↓↓↓

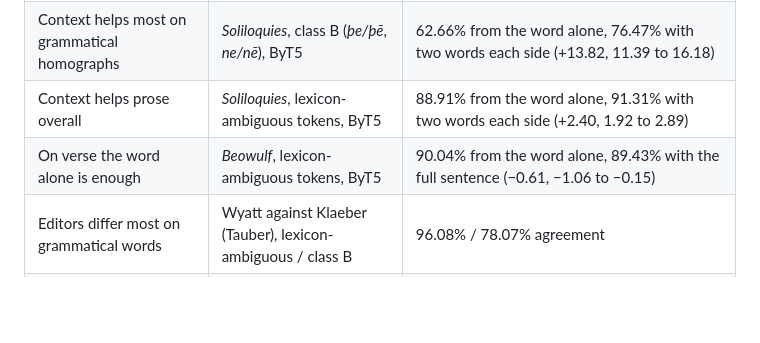
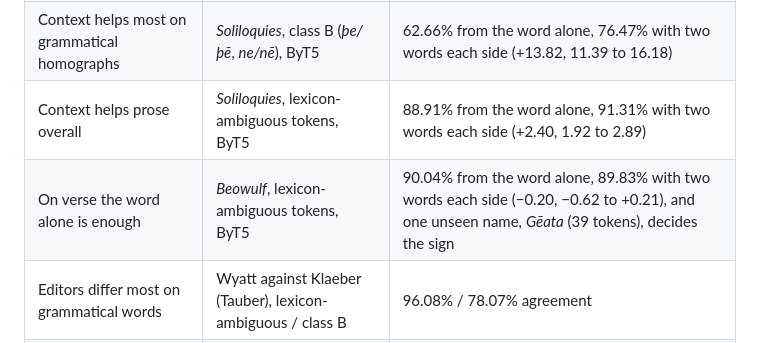
Before and after one commit to Ace3Z/coverage-context-convention, a Markdown page: README.md, the part around the change. Drawn GitHub-style; blank space fills up the shorter version.

Commit message:
docs: quote the verse result with local2, as the paper does

```diff
--- a/README.md
+++ b/README.md
@@ -98,7 +98,7 @@ words spelled alike that differ in function.
 | Coverage matters most on verse | *Beowulf*, all tokens, frequency prior | 82.40% with training forms, 92.38% with all four dictionaries |
 | Context helps most on grammatical homographs | *Soliloquies*, class B (*þe/þē*, *ne/nē*), ByT5 | 62.66% from the word alone, 76.47% with two words each side (+13.82, 11.39 to 16.18) |
 | Context helps prose overall | *Soliloquies*, lexicon-ambiguous tokens, ByT5 | 88.91% from the word alone, 91.31% with two words each side (+2.40, 1.92 to 2.89) |
-| On verse the word alone is enough | *Beowulf*, lexicon-ambiguous tokens, ByT5 | 90.04% from the word alone, 89.43% with the full sentence (−0.61, −1.06 to −0.15) |
+| On verse the word alone is enough | *Beowulf*, lexicon-ambiguous tokens, ByT5 | 90.04% from the word alone, 89.83% with two words each side (−0.20, −0.62 to +0.21), and one unseen name, *Gēata* (39 tokens), decides the sign |
 | Editors differ most on grammatical words | Wyatt against Klaeber (Tauber), lexicon-ambiguous / class B | 96.08% / 78.07% agreement |
 | CharsiuG2P's errors are mostly about length | its own 500-word Old English test set | word error rate 0.208 as published and 0.188 with 50 decoding steps, where 75.5% of the word errors differ only in vowel length |
 
```
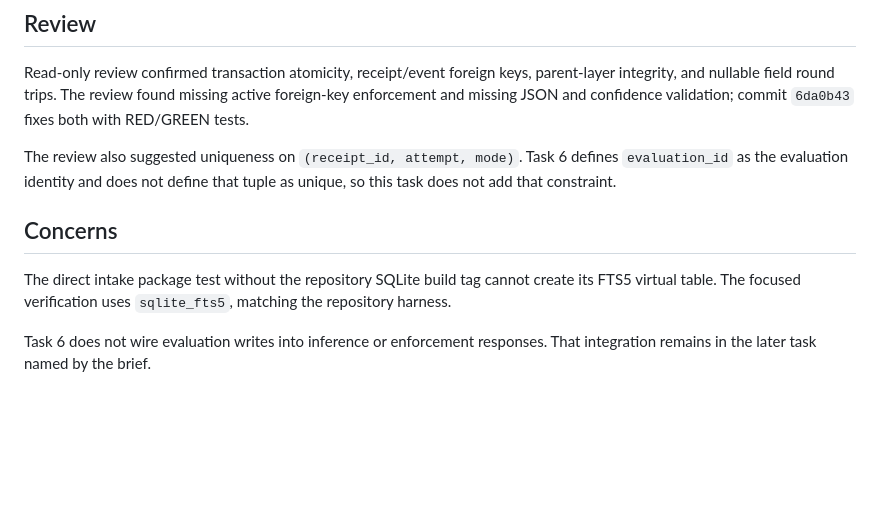
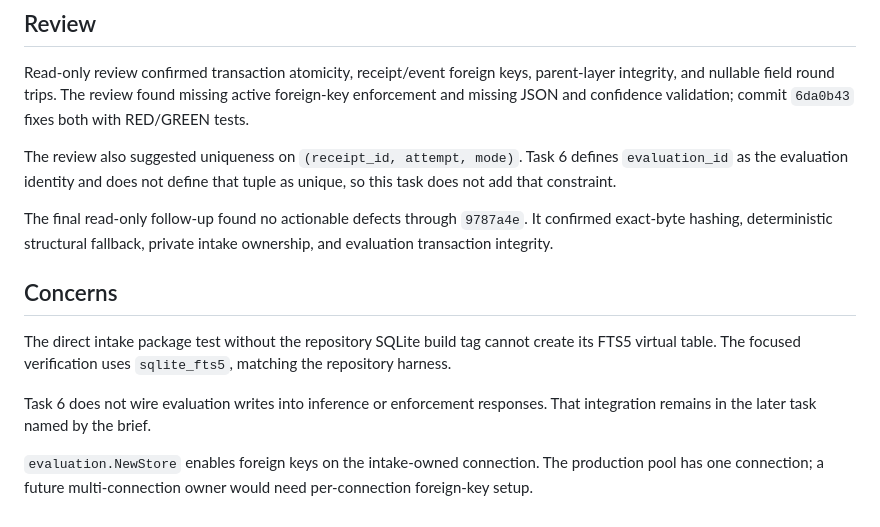
Before and after one commit to agoodkind/agent-gate, a Markdown page: .context/sdd/task-6-report.md, the part around the change. Rendered like a GitHub page; blank space fills up the shorter version.

Commit message:
Record final Task 6 review
Co-authored-by: Codex <noreply@openai.com>

```diff
--- a/.context/sdd/task-6-report.md
+++ b/.context/sdd/task-6-report.md
@@ -101,8 +101,12 @@ Read-only review confirmed transaction atomicity, receipt/event foreign keys, pa
 
 The review also suggested uniqueness on `(receipt_id, attempt, mode)`. Task 6 defines `evaluation_id` as the evaluation identity and does not define that tuple as unique, so this task does not add that constraint.
 
+The final read-only follow-up found no actionable defects through `9787a4e`. It confirmed exact-byte hashing, deterministic structural fallback, private intake ownership, and evaluation transaction integrity.
+
 ## Concerns
 
 The direct intake package test without the repository SQLite build tag cannot create its FTS5 virtual table. The focused verification uses `sqlite_fts5`, matching the repository harness.
 
 Task 6 does not wire evaluation writes into inference or enforcement responses. That integration remains in the later task named by the brief.
+
+`evaluation.NewStore` enables foreign keys on the intake-owned connection. The production pool has one connection; a future multi-connection owner would need per-connection foreign-key setup.
```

↑↑↑

**To do**
The job here is to find each line above with the word "foreign" and copy it.

**Expected answer**
@@ -101,8 +101,12 @@ Read-only review confirmed transaction atomicity, receipt/event foreign keys, pa
+`evaluation.NewStore` enables foreign keys on the intake-owned connection. The production pool has one connection; a future multi-connection owner would need per-connection foreign-key setup.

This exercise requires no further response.